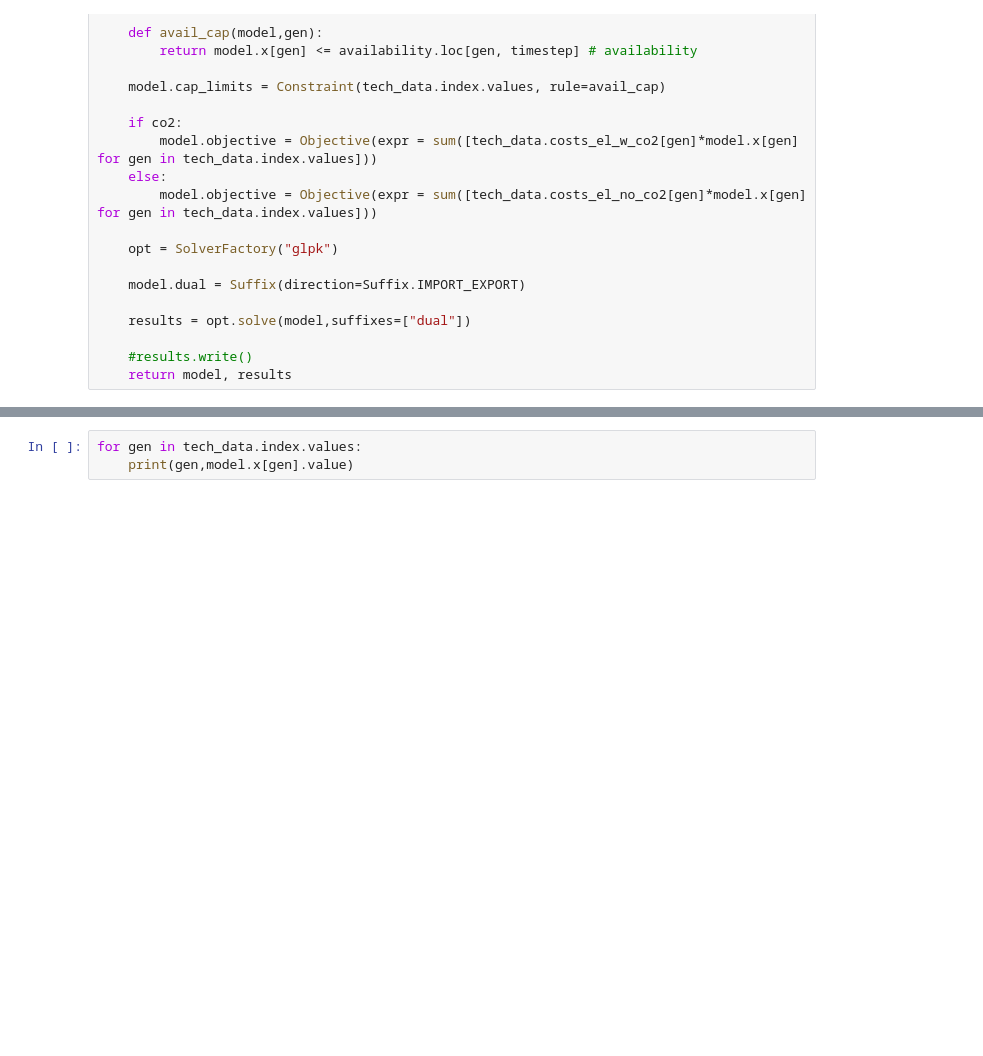
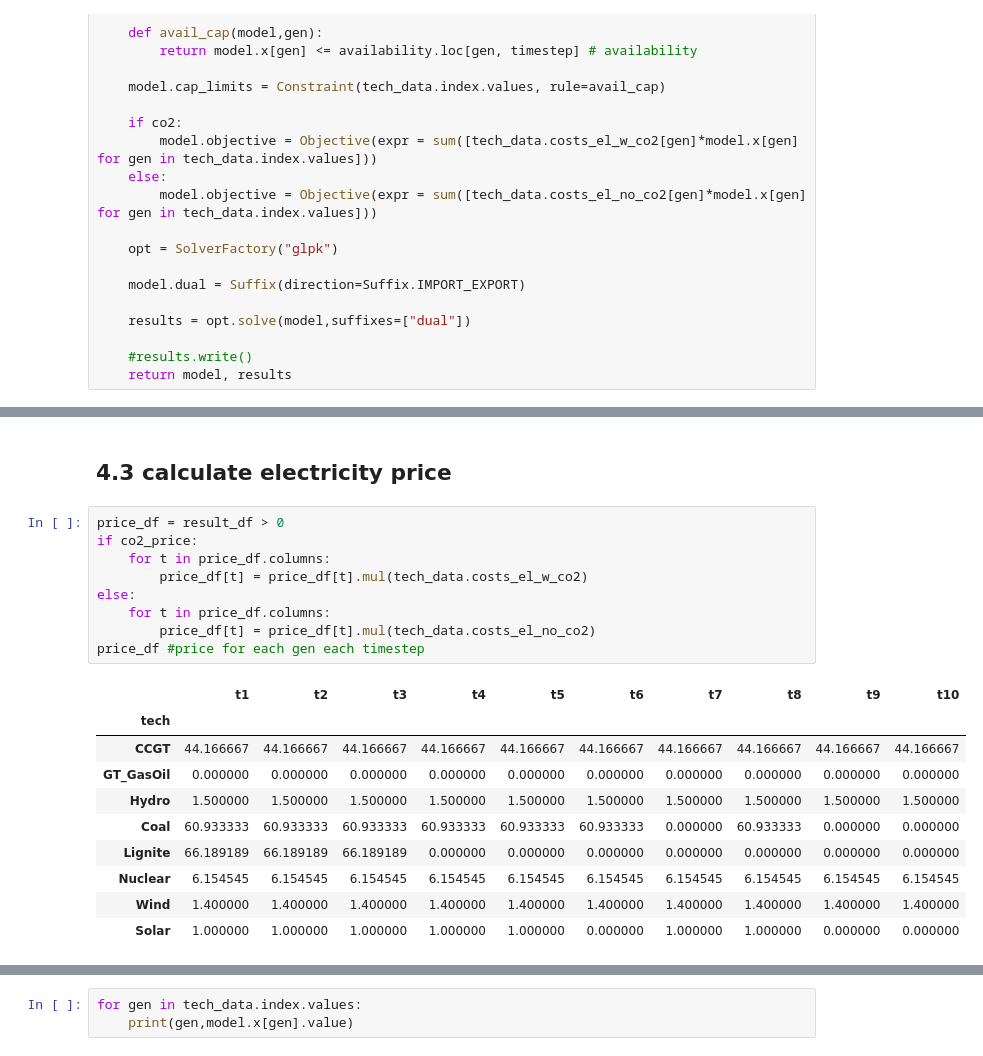
Before and after one commit to tllsngnzlz/ensys-pyomo, a Jupyter notebook: simple_example.ipynb, the cells around one changed output, grey strips where cells are left out. Saved outputs shown, nothing was run; the diff lists cells and outputs as text; blank space fills up the shorter version.

```diff
--- a/simple_example.ipynb
+++ b/simple_example.ipynb
@@ -147,0 +172,22 @@ result_df
+# %% [markdown]
+## 4.3 calculate electricity price
+# %%
+price_df = result_df > 0
+if co2_price:
+    for t in price_df.columns:
+        price_df[t] = price_df[t].mul(tech_data.costs_el_w_co2)
+else:
+    for t in price_df.columns:
+        price_df[t] = price_df[t].mul(tech_data.costs_el_no_co2)
+price_df #price for each gen each timestep
+# %% [output]
+|  | t1 | t2 | t3 | t4 | t5 | t6 | t7 | t8 | t9 | t10 |
+| tech |  |  |  |  |  |  |  |  |  |  |
+| CCGT | 44.166667 | 44.166667 | 44.166667 | 44.166667 | 44.166667 | 44.166667 | 44.166667 | 44.166667 | 44.166667 | 44.166667 |
+| GT_GasOil | 0.000000 | 0.000000 | 0.000000 | 0.000000 | 0.000000 | 0.000000 | 0.000000 | 0.000000 | 0.000000 | 0.000000 |
+| Hydro | 1.500000 | 1.500000 | 1.500000 | 1.500000 | 1.500000 | 1.500000 | 1.500000 | 1.500000 | 1.500000 | 1.500000 |
+| Coal | 60.933333 | 60.933333 | 60.933333 | 60.933333 | 60.933333 | 60.933333 | 0.000000 | 60.933333 | 0.000000 | 0.000000 |
+| Lignite | 66.189189 | 66.189189 | 66.189189 | 0.000000 | 0.000000 | 0.000000 | 0.000000 | 0.000000 | 0.000000 | 0.000000 |
+| Nuclear | 6.154545 | 6.154545 | 6.154545 | 6.154545 | 6.154545 | 6.154545 | 6.154545 | 6.154545 | 6.154545 | 6.154545 |
+| Wind | 1.400000 | 1.400000 | 1.400000 | 1.400000 | 1.400000 | 1.400000 | 1.400000 | 1.400000 | 1.400000 | 1.400000 |
+| Solar | 1.000000 | 1.000000 | 1.000000 | 1.000000 | 1.000000 | 0.000000 | 1.000000 | 1.000000 | 0.000000 | 0.000000 |
```
Also changed, not shown: parts of 7 cells of this notebook.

##########

### TASK BRIEF
Nothing may be altered when you restate the records, but every picture must be dropped.

### SOLUTION BELOW
Before and after one commit to tllsngnzlz/ensys-pyomo, a Jupyter notebook: simple_example.ipynb, the cells around one changed output, grey strips where cells are left out. Saved outputs shown, nothing was run; the diff lists cells and outputs as text; blank space fills up the shorter version.

```diff
--- a/simple_example.ipynb
+++ b/simple_example.ipynb
@@ -147,0 +172,22 @@ result_df
+# %% [markdown]
+## 4.3 calculate electricity price
+# %%
+price_df = result_df > 0
+if co2_price:
+    for t in price_df.columns:
+        price_df[t] = price_df[t].mul(tech_data.costs_el_w_co2)
+else:
+    for t in price_df.columns:
+        price_df[t] = price_df[t].mul(tech_data.costs_el_no_co2)
+price_df #price for each gen each timestep
+# %% [output]
+|  | t1 | t2 | t3 | t4 | t5 | t6 | t7 | t8 | t9 | t10 |
+| tech |  |  |  |  |  |  |  |  |  |  |
+| CCGT | 44.166667 | 44.166667 | 44.166667 | 44.166667 | 44.166667 | 44.166667 | 44.166667 | 44.166667 | 44.166667 | 44.166667 |
+| GT_GasOil | 0.000000 | 0.000000 | 0.000000 | 0.000000 | 0.000000 | 0.000000 | 0.000000 | 0.000000 | 0.000000 | 0.000000 |
+| Hydro | 1.500000 | 1.500000 | 1.500000 | 1.500000 | 1.500000 | 1.500000 | 1.500000 | 1.500000 | 1.500000 | 1.500000 |
+| Coal | 60.933333 | 60.933333 | 60.933333 | 60.933333 | 60.933333 | 60.933333 | 0.000000 | 60.933333 | 0.000000 | 0.000000 |
+| Lignite | 66.189189 | 66.189189 | 66.189189 | 0.000000 | 0.000000 | 0.000000 | 0.000000 | 0.000000 | 0.000000 | 0.000000 |
+| Nuclear | 6.154545 | 6.154545 | 6.154545 | 6.154545 | 6.154545 | 6.154545 | 6.154545 | 6.154545 | 6.154545 | 6.154545 |
+| Wind | 1.400000 | 1.400000 | 1.400000 | 1.400000 | 1.400000 | 1.400000 | 1.400000 | 1.400000 | 1.400000 | 1.400000 |
+| Solar | 1.000000 | 1.000000 | 1.000000 | 1.000000 | 1.000000 | 0.000000 | 1.000000 | 1.000000 | 0.000000 | 0.000000 |
```
Also changed, not shown: parts of 7 cells of this notebook.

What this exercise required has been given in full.